This is a fairly common mistake even makeup aficionados commit when swatching new makeup products. If you’ve ever shopped for base products like foundations and concealers, you’ve probably swabbed them on the back of your hand or the inside of your wrist, right? But, did you know that these two locations will not give you an accurate shade match? Instead, test the foundation or concealer along your jawline so you’ll be able to see if it matches both your face and neck. Another important tip when testing foundations and concealers: go under natural lighting so you can see the actual shade of the product. Often, the lighting in retail stores are too harsh, which can throw off the tone of the makeup shades. Thus, don’t be hesitant to take your time and go out into the sunlight so you can get a proper look at your swatches.

Using the Wrong Formula

Foundations come in a variety of formulas to target the different skin types out there. If you use a foundation with a formula unsuitable for your skin type, you’ll find that the foundation won’t sit well on your skin and can make it look worse than before. For instance, wearing a matte foundation when you have a dry skin type can cause your skin to look flat. It can even emphasise fine lines and wrinkles, thus making you look older than you really are. On the other hand, if you have oily skin and use a dewy or hydrating foundation, you’ll soon look like a grease ball halfway through the day. Therefore, be sure to consider your skin type before buying any foundation. For dry skin, opt for hydrating foundations with illuminating micro-particles to provide your skin with a glowing appearance. For oily skin, go with a lightweight foundation that will not clog your pores.

Not Prepping Your Skin

Providing your foundation with a clean canvas to layer on is essential to ensure your foundation glides smoothly onto your skin. If you try to apply foundation on a face that hasn’t been prepped with the necessary skincare products, you’ll just be setting yourself up for a failed flawless appearance. Therefore, don’t skip on your skin prep prior to makeup application, no matter how much you’re in a rush to head out the door. The basic skincare products you should apply before makeup are moisturiser and sunscreen.

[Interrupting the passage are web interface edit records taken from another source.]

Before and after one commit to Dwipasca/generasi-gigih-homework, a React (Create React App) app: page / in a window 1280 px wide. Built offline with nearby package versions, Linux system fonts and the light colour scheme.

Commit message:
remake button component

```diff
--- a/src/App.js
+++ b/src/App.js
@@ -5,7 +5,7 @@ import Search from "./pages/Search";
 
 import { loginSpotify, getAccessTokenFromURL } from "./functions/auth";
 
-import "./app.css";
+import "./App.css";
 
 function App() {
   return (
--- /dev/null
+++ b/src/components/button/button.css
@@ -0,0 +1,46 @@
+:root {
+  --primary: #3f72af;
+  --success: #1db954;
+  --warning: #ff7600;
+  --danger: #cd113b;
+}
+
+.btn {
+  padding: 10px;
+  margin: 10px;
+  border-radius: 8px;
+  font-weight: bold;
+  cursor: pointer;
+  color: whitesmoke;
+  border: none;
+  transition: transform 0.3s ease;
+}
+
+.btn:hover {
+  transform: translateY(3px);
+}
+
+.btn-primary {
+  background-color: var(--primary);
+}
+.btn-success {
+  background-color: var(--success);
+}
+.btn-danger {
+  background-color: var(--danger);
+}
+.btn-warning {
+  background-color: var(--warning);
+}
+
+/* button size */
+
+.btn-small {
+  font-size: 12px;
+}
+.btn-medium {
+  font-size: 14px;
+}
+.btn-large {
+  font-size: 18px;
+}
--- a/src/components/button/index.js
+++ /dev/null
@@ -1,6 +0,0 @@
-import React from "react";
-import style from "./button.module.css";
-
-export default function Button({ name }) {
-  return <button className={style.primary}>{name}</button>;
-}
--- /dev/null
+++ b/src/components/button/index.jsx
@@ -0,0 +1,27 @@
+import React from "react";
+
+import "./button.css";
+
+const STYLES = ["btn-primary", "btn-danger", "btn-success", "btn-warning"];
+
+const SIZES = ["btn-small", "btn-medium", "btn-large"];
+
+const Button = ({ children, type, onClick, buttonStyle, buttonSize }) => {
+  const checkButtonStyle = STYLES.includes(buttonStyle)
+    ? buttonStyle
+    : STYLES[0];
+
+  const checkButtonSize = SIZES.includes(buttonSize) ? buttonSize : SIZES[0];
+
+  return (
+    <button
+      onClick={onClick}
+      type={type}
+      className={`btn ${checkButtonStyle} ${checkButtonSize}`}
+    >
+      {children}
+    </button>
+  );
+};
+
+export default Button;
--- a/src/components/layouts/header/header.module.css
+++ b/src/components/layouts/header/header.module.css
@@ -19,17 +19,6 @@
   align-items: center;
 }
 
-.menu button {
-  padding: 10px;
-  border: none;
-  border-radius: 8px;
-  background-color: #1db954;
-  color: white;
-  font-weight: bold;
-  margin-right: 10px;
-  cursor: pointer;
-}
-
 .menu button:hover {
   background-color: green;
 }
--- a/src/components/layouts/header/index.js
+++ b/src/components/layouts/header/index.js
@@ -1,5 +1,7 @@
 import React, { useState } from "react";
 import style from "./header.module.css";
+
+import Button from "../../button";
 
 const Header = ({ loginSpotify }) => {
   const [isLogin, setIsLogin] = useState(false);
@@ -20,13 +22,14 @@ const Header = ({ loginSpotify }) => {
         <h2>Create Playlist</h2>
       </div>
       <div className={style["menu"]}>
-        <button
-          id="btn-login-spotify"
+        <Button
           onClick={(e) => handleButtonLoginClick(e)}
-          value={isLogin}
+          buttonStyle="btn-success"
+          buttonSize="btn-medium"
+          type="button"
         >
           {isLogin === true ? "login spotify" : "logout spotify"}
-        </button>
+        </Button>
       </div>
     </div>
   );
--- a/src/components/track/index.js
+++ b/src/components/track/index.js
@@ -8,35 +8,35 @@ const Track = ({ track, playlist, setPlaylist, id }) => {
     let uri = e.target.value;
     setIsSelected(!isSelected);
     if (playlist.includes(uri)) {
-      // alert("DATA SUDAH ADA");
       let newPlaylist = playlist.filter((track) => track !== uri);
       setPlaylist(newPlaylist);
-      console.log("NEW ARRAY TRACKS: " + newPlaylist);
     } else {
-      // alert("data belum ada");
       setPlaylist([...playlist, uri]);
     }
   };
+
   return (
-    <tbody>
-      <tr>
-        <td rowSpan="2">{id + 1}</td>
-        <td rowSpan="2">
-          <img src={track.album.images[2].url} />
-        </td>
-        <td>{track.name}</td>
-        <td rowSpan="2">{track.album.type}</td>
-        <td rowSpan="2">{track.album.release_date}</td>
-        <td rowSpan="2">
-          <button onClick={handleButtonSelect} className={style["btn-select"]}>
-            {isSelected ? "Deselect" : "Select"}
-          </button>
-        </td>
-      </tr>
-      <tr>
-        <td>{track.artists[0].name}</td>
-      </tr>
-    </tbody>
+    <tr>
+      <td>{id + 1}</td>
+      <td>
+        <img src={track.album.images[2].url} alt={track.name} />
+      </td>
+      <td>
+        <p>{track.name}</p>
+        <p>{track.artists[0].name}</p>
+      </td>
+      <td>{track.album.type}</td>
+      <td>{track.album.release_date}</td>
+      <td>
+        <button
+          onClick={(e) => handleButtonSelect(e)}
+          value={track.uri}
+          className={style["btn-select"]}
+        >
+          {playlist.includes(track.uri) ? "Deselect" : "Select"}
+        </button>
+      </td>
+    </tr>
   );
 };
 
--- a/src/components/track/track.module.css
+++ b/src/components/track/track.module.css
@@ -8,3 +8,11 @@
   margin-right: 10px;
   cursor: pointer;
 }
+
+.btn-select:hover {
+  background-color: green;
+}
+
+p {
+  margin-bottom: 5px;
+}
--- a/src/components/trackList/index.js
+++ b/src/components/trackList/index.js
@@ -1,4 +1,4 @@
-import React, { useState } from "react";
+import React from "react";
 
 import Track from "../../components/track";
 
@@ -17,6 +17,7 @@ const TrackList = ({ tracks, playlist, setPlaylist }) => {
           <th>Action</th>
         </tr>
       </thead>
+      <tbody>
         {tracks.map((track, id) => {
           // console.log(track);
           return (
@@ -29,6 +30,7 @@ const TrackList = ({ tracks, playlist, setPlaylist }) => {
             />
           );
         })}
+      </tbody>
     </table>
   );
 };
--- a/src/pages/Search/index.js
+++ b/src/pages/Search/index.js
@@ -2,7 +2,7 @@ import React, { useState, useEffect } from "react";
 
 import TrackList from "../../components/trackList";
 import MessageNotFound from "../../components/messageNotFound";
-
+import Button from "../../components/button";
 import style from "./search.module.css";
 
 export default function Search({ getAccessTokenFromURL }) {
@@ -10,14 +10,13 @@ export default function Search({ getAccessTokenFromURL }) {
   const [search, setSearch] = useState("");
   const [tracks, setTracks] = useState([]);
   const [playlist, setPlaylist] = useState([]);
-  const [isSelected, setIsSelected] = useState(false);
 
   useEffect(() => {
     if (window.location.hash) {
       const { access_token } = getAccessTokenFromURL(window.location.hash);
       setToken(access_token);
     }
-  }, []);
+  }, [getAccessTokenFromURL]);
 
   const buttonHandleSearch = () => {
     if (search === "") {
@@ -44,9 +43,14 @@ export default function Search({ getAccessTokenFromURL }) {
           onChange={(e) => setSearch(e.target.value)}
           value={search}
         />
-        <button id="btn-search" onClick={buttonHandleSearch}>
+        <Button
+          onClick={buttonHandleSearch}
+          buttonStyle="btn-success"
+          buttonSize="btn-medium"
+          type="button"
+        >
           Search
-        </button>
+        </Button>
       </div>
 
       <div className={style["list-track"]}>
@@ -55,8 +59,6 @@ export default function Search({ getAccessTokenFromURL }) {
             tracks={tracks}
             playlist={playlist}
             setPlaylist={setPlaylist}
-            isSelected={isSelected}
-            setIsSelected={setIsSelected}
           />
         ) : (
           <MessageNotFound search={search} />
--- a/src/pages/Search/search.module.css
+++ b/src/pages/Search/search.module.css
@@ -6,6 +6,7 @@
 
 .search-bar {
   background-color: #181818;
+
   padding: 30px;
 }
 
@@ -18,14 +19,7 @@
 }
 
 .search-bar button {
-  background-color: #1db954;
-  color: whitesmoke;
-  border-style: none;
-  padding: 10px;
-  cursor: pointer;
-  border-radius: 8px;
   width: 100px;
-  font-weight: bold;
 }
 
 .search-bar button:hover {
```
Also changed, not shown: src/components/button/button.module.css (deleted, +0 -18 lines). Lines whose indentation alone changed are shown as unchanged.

If you have a moisturiser with an SPF, that works perfectly fine too. If you find that your sunscreen doesn’t provide your skin with enough hydration, you can layer a moisturiser underneath to boost the amount of hydration for your skin. Primer is another product you should consider applying, particularly if you have oily skin. Primers serve to minimise enlarged pores, reduce the appearance of acne scars, and generally help your makeup stay on for longer.

Not Using the Right Tool

The makeup tool you use to apply foundation depends on the amount of coverage you want to achieve. Generally, there are two types of tools you can go for: brush or sponge. Makeup sponges are great if you want to achieve a natural-looking and dewy finish. Even with a full-coverage foundation, makeup sponges can help sheer the product out, thus reducing the cakey look that can result from wearing this type of foundation. If you’re looking for a flawless, Photoshopped complexion, a makeup brush is your go-to. If you want to hide blemishes, freckles and hyperpigmentation, a flat, tapered foundation brush or buffing brush are the ones to go for. If you’re wearing a powder foundation, however, opt for a kabuki brush or a dense, flat-top brush.

You’re Too Heavy-Handed

Quickly applying a thick layer of foundation from the get-go is tempting when you don’t have much time to spare. However, this is the wrong move when it comes to foundation application because your foundation will look too cakey and just plain unflattering, especially under the daylight. Applying foundation shouldn’t be a rush job; it takes patience and time to achieve a base that doesn’t make you look like you just put a mask on your face. To do this, remember to work in thin layers and build up from there, depending on how much coverage you want. You can even focus more product on certain areas of your face such as those with blemishes and hyperpigmentation, and apply less on the clear areas.